Required action
Your answer should be every line from the records that contains "className".

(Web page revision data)
- - -

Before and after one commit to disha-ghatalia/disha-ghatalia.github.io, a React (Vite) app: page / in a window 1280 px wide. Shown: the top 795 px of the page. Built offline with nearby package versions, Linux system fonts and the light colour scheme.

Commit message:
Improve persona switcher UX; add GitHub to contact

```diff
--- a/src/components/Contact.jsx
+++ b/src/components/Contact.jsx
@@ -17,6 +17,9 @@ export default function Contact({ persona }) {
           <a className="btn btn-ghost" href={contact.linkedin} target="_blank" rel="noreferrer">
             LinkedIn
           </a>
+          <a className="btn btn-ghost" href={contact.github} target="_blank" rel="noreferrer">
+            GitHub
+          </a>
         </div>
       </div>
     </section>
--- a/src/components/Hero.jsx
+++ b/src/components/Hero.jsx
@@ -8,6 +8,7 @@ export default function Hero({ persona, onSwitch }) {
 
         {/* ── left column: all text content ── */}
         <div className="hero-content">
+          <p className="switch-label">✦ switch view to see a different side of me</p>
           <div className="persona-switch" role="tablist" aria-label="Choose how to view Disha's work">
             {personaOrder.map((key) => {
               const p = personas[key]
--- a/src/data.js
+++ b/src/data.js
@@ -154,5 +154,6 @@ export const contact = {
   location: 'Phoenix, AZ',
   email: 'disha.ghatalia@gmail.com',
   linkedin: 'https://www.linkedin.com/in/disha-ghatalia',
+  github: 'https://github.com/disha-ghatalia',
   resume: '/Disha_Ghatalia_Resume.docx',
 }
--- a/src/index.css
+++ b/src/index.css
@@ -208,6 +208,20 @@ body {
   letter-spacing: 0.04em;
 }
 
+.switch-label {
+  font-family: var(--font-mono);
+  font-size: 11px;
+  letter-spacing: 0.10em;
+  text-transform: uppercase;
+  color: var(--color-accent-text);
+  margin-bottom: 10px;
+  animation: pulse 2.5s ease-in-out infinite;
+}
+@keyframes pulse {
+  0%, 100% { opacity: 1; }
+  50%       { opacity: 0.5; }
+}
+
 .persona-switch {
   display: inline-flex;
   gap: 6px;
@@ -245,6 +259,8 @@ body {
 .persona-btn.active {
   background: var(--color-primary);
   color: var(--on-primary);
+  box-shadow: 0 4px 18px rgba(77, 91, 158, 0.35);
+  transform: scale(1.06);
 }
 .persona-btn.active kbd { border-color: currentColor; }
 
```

- - -

Finished exercise
           <a className="btn btn-ghost" href={contact.linkedin} target="_blank" rel="noreferrer">
+          <a className="btn btn-ghost" href={contact.github} target="_blank" rel="noreferrer">
         <div className="hero-content">
+          <p className="switch-label">✦ switch view to see a different side of me</p>
           <div className="persona-switch" role="tablist" aria-label="Choose how to view Disha's work">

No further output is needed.